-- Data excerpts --
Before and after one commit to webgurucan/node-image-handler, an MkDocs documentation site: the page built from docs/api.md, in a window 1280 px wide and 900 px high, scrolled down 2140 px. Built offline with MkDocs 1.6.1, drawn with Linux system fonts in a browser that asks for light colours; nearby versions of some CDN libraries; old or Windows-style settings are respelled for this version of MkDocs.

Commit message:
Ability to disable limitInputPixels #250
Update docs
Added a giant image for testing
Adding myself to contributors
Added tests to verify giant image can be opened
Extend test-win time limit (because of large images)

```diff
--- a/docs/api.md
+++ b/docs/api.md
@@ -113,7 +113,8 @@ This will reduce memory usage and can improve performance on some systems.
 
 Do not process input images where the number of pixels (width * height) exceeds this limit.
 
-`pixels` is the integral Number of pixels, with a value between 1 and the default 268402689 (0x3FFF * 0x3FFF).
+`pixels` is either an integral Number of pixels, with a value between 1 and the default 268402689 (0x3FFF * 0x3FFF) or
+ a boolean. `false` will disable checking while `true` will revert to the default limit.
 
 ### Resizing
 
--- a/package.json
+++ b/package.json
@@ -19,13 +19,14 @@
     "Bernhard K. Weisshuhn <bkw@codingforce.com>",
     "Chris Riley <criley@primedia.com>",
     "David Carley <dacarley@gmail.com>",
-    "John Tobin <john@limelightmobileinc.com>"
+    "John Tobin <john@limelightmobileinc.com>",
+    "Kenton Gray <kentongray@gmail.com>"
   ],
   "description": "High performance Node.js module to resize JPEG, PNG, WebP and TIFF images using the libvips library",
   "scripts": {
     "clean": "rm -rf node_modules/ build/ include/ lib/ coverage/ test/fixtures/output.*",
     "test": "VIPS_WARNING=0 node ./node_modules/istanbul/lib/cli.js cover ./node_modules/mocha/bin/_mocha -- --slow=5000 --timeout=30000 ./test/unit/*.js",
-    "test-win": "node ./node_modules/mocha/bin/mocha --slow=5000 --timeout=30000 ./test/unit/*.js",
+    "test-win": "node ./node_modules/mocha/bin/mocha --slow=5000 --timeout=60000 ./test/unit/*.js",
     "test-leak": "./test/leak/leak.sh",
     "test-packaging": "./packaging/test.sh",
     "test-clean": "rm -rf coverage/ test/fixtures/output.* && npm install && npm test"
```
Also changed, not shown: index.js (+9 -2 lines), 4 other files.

-- WORK TO BE COMPLETED --
Return, from the data above, each line in which the string "limelightmobileinc" appears.

-- RESULT OF THE EXERCISE --
-    "John Tobin <john@limelightmobileinc.com>"
+    "John Tobin <john@limelightmobileinc.com>",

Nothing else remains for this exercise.